Pumpkin seeds (also called pepitas) pan-roasted in warm, smoky spices make an ideal protein snack for improved energy.Jump to Recipe
I keep pepitas around the kitchen all year round and use them to top off a broccoli cranberry salad, a healthy Mexican casserole, pumpkin black bean chili, and a wide variety of vegetable dishes. Or, just all by themselves for a snack.
Another idea: grind the seeds to make pumpkin seed meal, and added to quick breads, bread dough, stews and other dishes.
Or combine Pepitas with sunflower kernels and pine nuts, wrap in little colored plastic bags, and tie with ribbon with a gift tag for a hostess gift.
What Are Pepitas?
Pepitas is the Spanish culinary term for pumpkin seeds. Also commonly used in Mexican cuisine, the name pepitas dates back at least to the time of the Aztecs. Pumpkins originated in the New World, and Spanish explorers brought them Europe circa 1500.
Letting nothing go to waste, the Aztecs used the flesh as well as the seeds in their cooking. And these seeds are a very healthy addition to most any dish, and a great source of protein.
As an additional historical note, pumpkin oil is extracted from hulled seeds. High in polyunsaturated fats, the oil is a good source of heart-healthy omega-3, according to the Director of Nutrition at Boston's Brigham and Women's Hospital. But it takes a LOT of pumpkins to get a significant quantity of pumpkin oil: roasted and pressed, the seeds of 30 pumpkins yields 4 cups of oil!
Health Benefits of Pumpkin Seeds
Pumpkin seeds are small but mighty, as they're packed with valuable nutrients. A 1-ounce serving has 160 calories, mostly from fats (good fats) and protein. Specifically, we're talking 8.6 grams of protein and 14 grams of fat. The carb load is a measly 3 grams.
They are rich in antioxidants, iron, zinc, magnesium, and many other nutrients.
And I consider pumpkin seeds a high energy vegetarian food, as I point out in this article on 5 Easy Ways to Boost Energy. If you're feeling fatigued on a new vegetarian or vegan diet, roast these up in a few minutes for an energy snack.
Tips for Roasting Pumpkin Seeds
- You can use unsalted pumpkin seeds bought at a store or farmer's market, or reserved from pumpkin. Seeds from butternut squash work well here too.

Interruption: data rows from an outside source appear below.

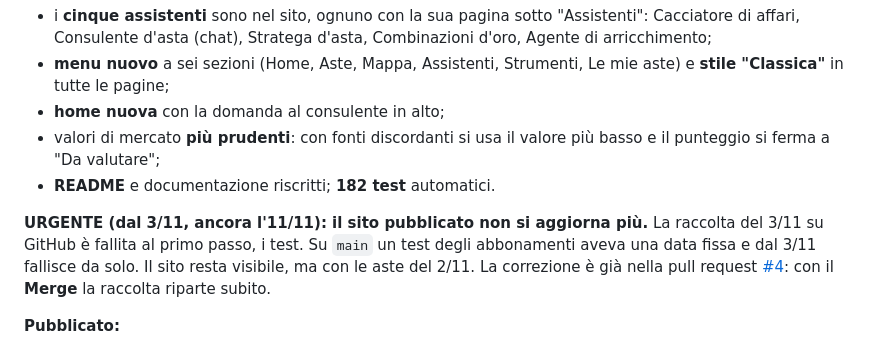
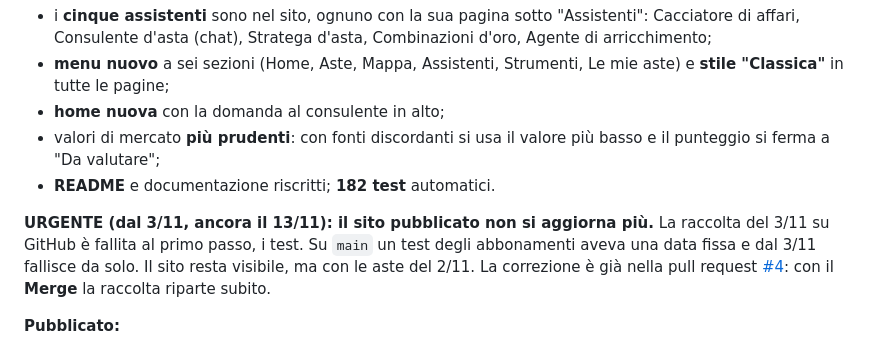
Before and after one commit to mazzucchellipietro6-spec/radaraste, a Markdown page: ROADMAP.md, the part around one of its changes. Drawn GitHub-style.

```diff
--- a/ROADMAP.md
+++ b/ROADMAP.md
@@ -17,7 +17,7 @@ Ultimo aggiornamento: 11/11/2026 (giro della squadra).
 - valori di mercato **più prudenti**: con fonti discordanti si usa il valore più basso e il punteggio si ferma a "Da valutare";
 - **README** e documentazione riscritti; **182 test** automatici.
 
-**URGENTE (dal 3/11, ancora l'11/11): il sito pubblicato non si aggiorna più.** La raccolta del 3/11 su GitHub è fallita al primo passo, i test. Su `main` un test degli abbonamenti aveva una data fissa e dal 3/11 fallisce da solo. Il sito resta visibile, ma con le aste del 2/11. La correzione è già nella pull request [#4](https://github.com/mazzucchellipietro6-spec/radaraste/pull/4): con il **Merge** la raccolta riparte subito.
+**URGENTE (dal 3/11, ancora il 13/11): il sito pubblicato non si aggiorna più.** La raccolta del 3/11 su GitHub è fallita al primo passo, i test. Su `main` un test degli abbonamenti aveva una data fissa e dal 3/11 fallisce da solo. Il sito resta visibile, ma con le aste del 2/11. La correzione è già nella pull request [#4](https://github.com/mazzucchellipietro6-spec/radaraste/pull/4): con il **Merge** la raccolta riparte subito.
 
 **Pubblicato:**
 - il 13/10 hai unito la pull request [#2](https://github.com/mazzucchellipietro6-spec/radaraste/pull/2);
```
Also changed, not shown: other parts of ROADMAP.md (+1 -1 lines), docs/diario-squadra.md (+5 -0 lines).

- Feel free to use whatever spices strike your fancy.
- If you toast up seeds you scoop out of a pumpkin or other squash, scoop out the seeds and any pulp attached to them. Place it all in a bowl of water, and soak for 30 minutes. The soaking starts to separate the stringy squash fiber from the seeds, making it MUCH easier to detach the seeds. Dry out the seeds completely before pan-roasting.

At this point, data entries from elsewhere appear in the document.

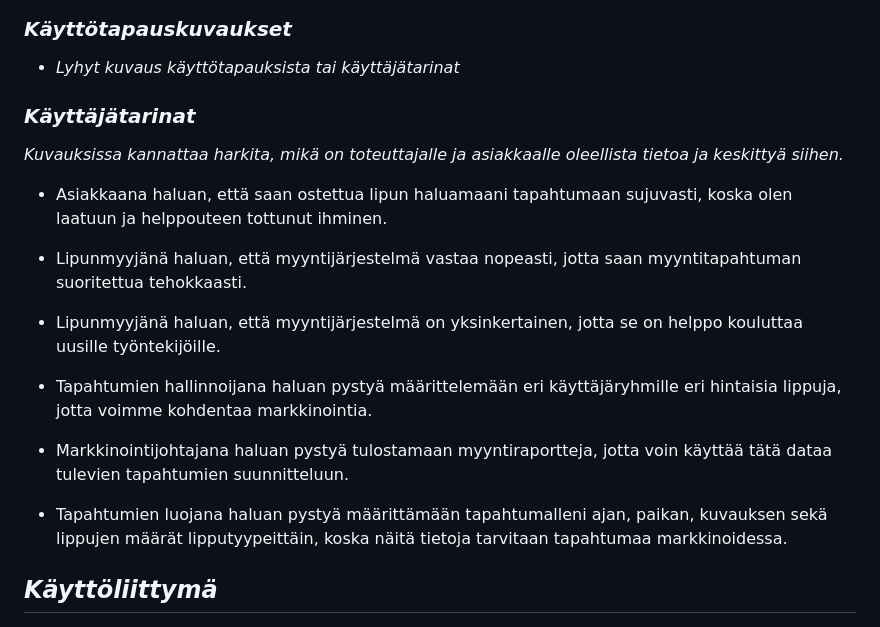
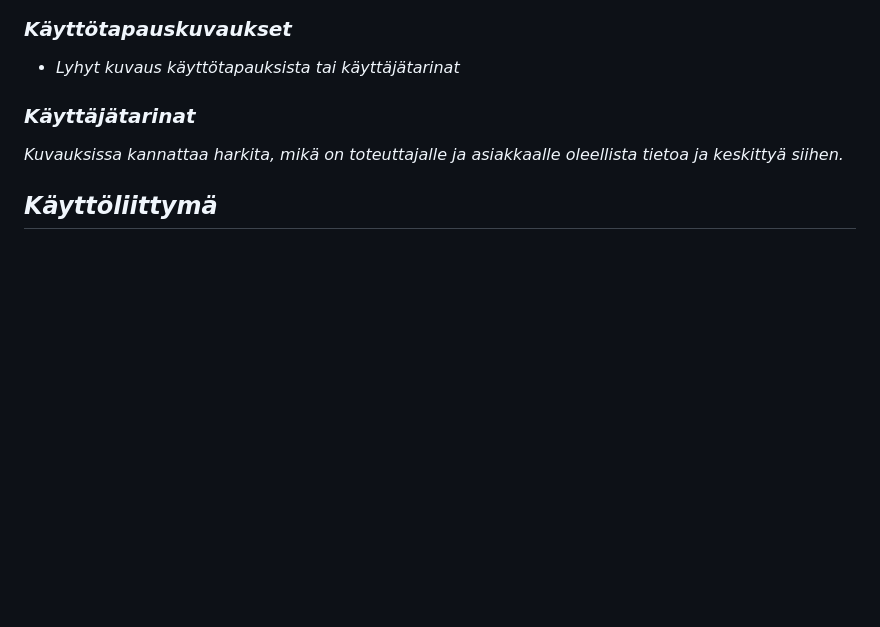
Before and after one commit to vilp91/Lipunmyyntijarjestelma, a Markdown page: Projektidokumentaatio.md, the part around the change. Rendered like a GitHub page; blank space fills up the shorter version.

Commit message:
Poistettu käyttäjätarinat dokumentaatiosta
Käyttäjätarinat on nyt siirretty Scrum boardille tuotteen työjonoon.

```diff
--- a/Projektidokumentaatio.md
+++ b/Projektidokumentaatio.md
@@ -48,20 +48,6 @@ käyttäjäryhmät.*
 
 *Kuvauksissa kannattaa harkita, mikä on toteuttajalle ja asiakkaalle oleellista
 tietoa ja keskittyä siihen.*
-
-- Asiakkaana haluan, että saan ostettua lipun haluamaani tapahtumaan sujuvasti, koska olen laatuun ja helppouteen tottunut ihminen.
-
-- Lipunmyyjänä haluan, että myyntijärjestelmä vastaa nopeasti, jotta saan myyntitapahtuman suoritettua tehokkaasti.
-
-- Lipunmyyjänä haluan, että myyntijärjestelmä on yksinkertainen, jotta se on helppo kouluttaa uusille työntekijöille.
-
-- Tapahtumien hallinnoijana haluan pystyä määrittelemään eri käyttäjäryhmille eri hintaisia lippuja, jotta voimme kohdentaa markkinointia.
-
-- Markkinointijohtajana haluan pystyä tulostamaan myyntiraportteja, jotta voin käyttää tätä dataa tulevien tapahtumien suunnitteluun.
-
-- Tapahtumien luojana haluan pystyä määrittämään tapahtumalleni ajan, paikan, kuvauksen sekä lippujen määrät lipputyypeittäin, koska näitä tietoja tarvitaan tapahtumaa markkinoidessa.
-
-
 
 ## *Käyttöliittymä*
 
```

- I use this same recipe when toasting pine nuts.
- This can also be done in the oven at 350° F.
Spiced Pan-Roasted Pumpkin Seeds (Pepitas)
- Combine all the ingredients in a small bowl and toss with a spoon or your fingers until the seeds are coasted.
- Heat a small skillet over medium - low heat. Add the pumpkin seeds to the skillet, tossing them every 30 seconds until they begin to brown.When they begin to brown, toss them in the pan every 15 seconds until toasted to your personal perference.
- Cool and store in an air-tight container. I've kept mine in my pantry for as long as 6 months.